Between 50 and 60 teachers, wearing light blue SWEA (South-Western Education Association) T-shirts attended at the Oct. 25 South-Western City Schools board meeting.

Union negotiations with SWEA and the Ohio Association of Public School Employees local are in mediation. The contracts expired June 30.

The district last summer won some concessions from the union representing administrators. That new contract calls for no base salary increase over the one-year contract and also has the district's 95 administrators paying toward health care. Step increases were retained.

Also during the meeting, the school board approved a five-year financial forecast that includes no base staff salary increases for fiscal year 2011.

SWEA President Rolla Beach said during a break in the meeting the turnout by teachers was to show the board that teachers care about their union, the schools, the students and the community.

It also shows, he said, concern about the slow bargaining process.

"There's a growing amount of concern among the members. ... We certainly hope to see progress in negotiations," he said.

While neither Beach nor superintendent Bill Wise would comment on sticking points in the contract talks, Wise said the last meeting on Oct. 19 was not very productive.

"We will look forward to the next (negotiation) opportunity," he said regarding both SWEA and the OAPSE union that represents classified workers.

Mediators in both of those talks set when negotiation sessions are held, Wise said.

Fiscal year 2014 would be the last year South-Western City Schools would have a cash carry-over, an estimated $4.7-million, unless new money is found, the district's five-year financial forecast projects.

Treasurer Hugh Garside calculated the forecast, which was unanimously approved by the school board at its Oct. 25 meeting, based on a number of factors. Those include a 10 percent cut in state funds (an estimated $9-million in fiscal year 2012) and base staff salary increases of 2 percent a year each fiscal year from 2012 through 2015. Those increases would raise expenditures in the district from $5-million to $6-million a year.

Garside also told the board that full collection of the 7.4-mill operating levy, approved in November 2009, begins next year and will bring in an estimated $18.5-million annually.

"What I am happy to say, even with changes seen in state funding, we are able to keep our promise to the community and stay off the ballot through fiscal 2013," Garside said.

He said after the meeting it's likely the district would seek an operating levy in November 2013.

A major concern is state funding cuts, Garside said during the meeting. The district currently receives just under $90-million a year from the state. Because of a projected $8-billion deficit in the state's new two-year budget next year, school districts are bracing for significant cutbacks. Most districts anticipate up to 10 percent in cuts, Garside said, although some have projected as high as 30 percent. It's also possible smaller cuts would be made.

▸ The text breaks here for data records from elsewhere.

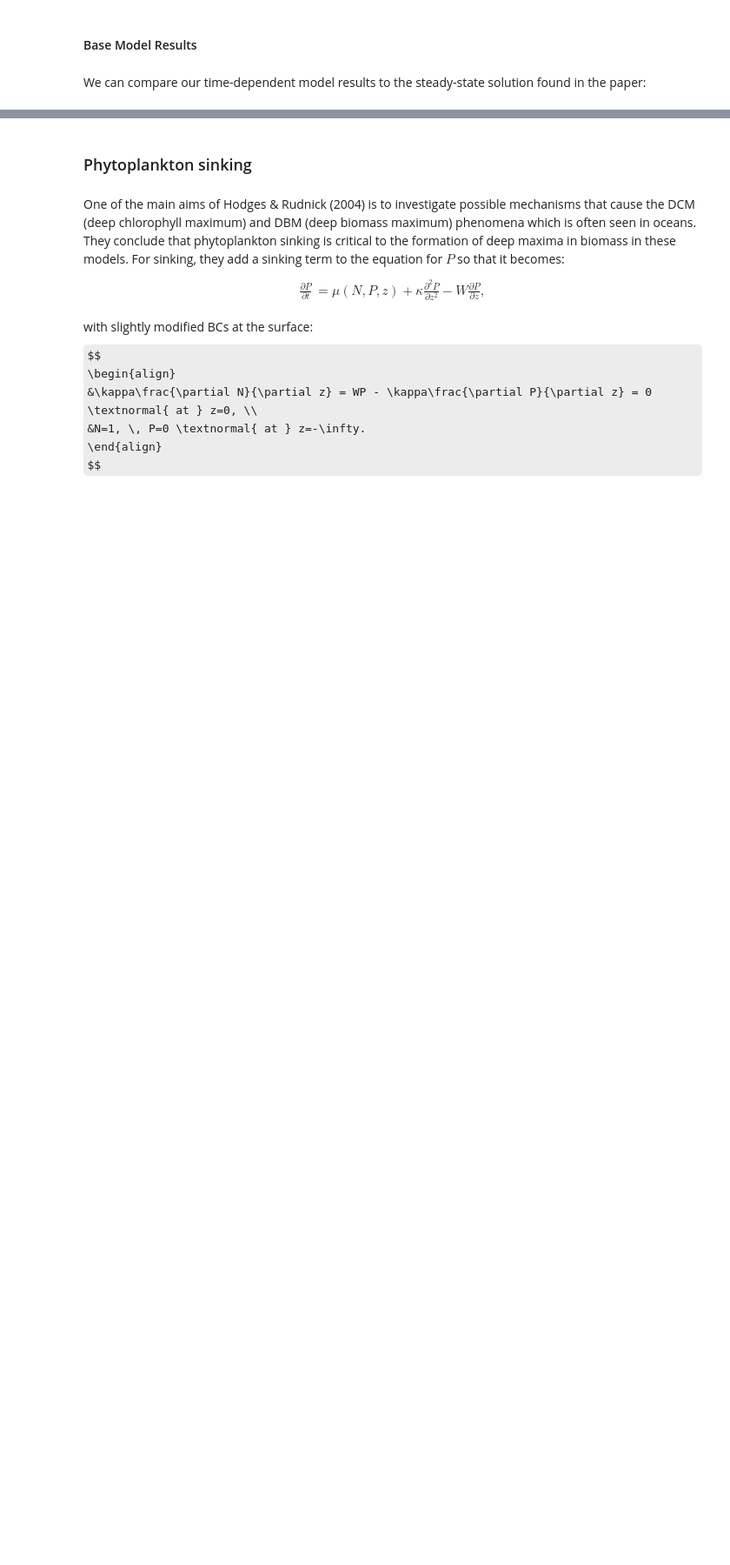
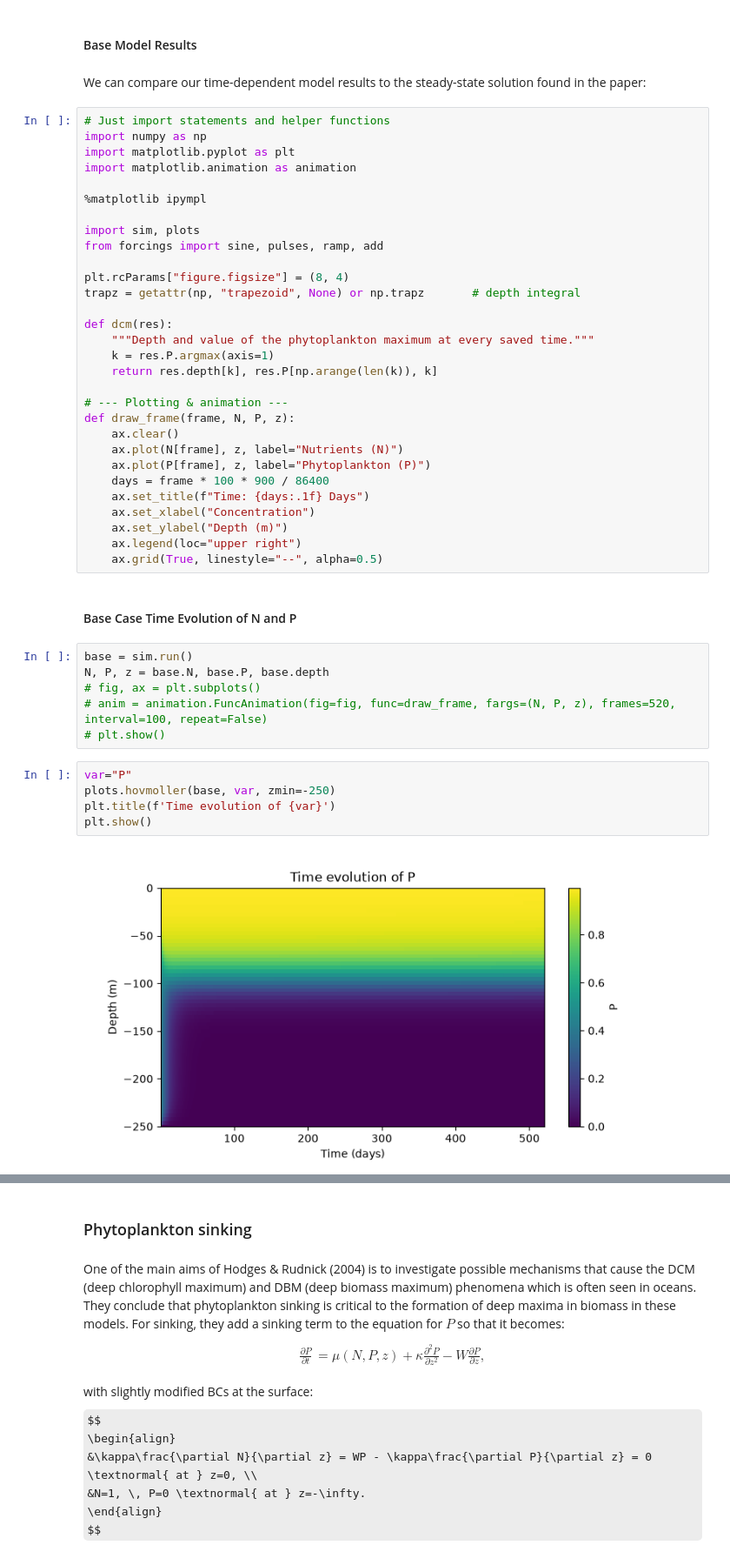
Before and after one commit to kb1901/732_phytoplankton_proj, a Jupyter notebook: notebook.ipynb, the cells around one changed output, grey strips where cells are left out. Shown at 87% size. Cells and saved outputs as stored; diff of their text form; some formulas as TeX source; blank space fills up the shorter version.

Commit message:
added stuff to notebook and modified some functions for plotting

```diff
--- a/notebook.ipynb
+++ b/notebook.ipynb
@@ -41,3 +39,48 @@ Where:
 #### Base Model Results
 # %% [markdown]
 We can compare our time-dependent model results to the steady-state solution found in the paper:
+# %%
+# Just import statements and helper functions
+import numpy as np
+import matplotlib.pyplot as plt
+import matplotlib.animation as animation
+
+%matplotlib ipympl
+
+import sim, plots
+from forcings import sine, pulses, ramp, add
+
+plt.rcParams["figure.figsize"] = (8, 4)
+trapz = getattr(np, "trapezoid", None) or np.trapz       # depth integral
+
+def dcm(res):
+    """Depth and value of the phytoplankton maximum at every saved time."""
+    k = res.P.argmax(axis=1)
+    return res.depth[k], res.P[np.arange(len(k)), k]
+
+# --- Plotting & animation ---
+def draw_frame(frame, N, P, z):
+    ax.clear()
+    ax.plot(N[frame], z, label="Nutrients (N)")
+    ax.plot(P[frame], z, label="Phytoplankton (P)")
+    days = frame * 100 * 900 / 86400
+    ax.set_title(f"Time: {days:.1f} Days")
+    ax.set_xlabel("Concentration")
+    ax.set_ylabel("Depth (m)")
+    ax.legend(loc="upper right")
+    ax.grid(True, linestyle="--", alpha=0.5)
+# %% [markdown]
+#### Base Case Time Evolution of N and P
+# %%
+base = sim.run()
+N, P, z = base.N, base.P, base.depth
+# fig, ax = plt.subplots()
+# anim = animation.FuncAnimation(fig=fig, func=draw_frame, fargs=(N, P, z), frames=520, interval=100, repeat=False)
+# plt.show()
+# %%
+var="P"
+plots.hovmoller(base, var, zmin=-250)
+plt.title(f'Time evolution of {var}')
+plt.show()
+# %% [output]
+[figure, added]
```
Also changed, not shown: parts of 14 cells of this notebook, 3 other files.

"Anything less than the 10 percent projected would be helpful," he said. "I'm not optimistic about the state budget."

Board members asked few questions about the forecast, which Garside said is only a planning tool.

Projections for fiscal 2011 show total revenue of nearly $210-million and total expenditures of nearly $198-million. Fiscal year 2012 would start with a cash carryover of about $43-million, according to the forecast. Without new money, expenditures would outstrip revenue by just over $52-million by fiscal year 2015, the forecast shows.

Wise told the board district officials will come back to the board if necessary to adjust the financial forecast.

Also at the meeting, the board was told that an estimated $5-million would be spent on permanent improvements to schools and on other needs, such as asphalt repairs, during the next five years. That amounts to about $1-million a year taken from the district's permanent improvement levy.

Another $5.8-million in necessary work also is needed during that time, but would have to be funded through another source, such as the general fund, Wise and other school officials told the board. The money for permanent improvements is separate from the $6.5-million in unvoted bonds that South-Western hopes to be approved by the state to use for energy-conservation efforts in the district.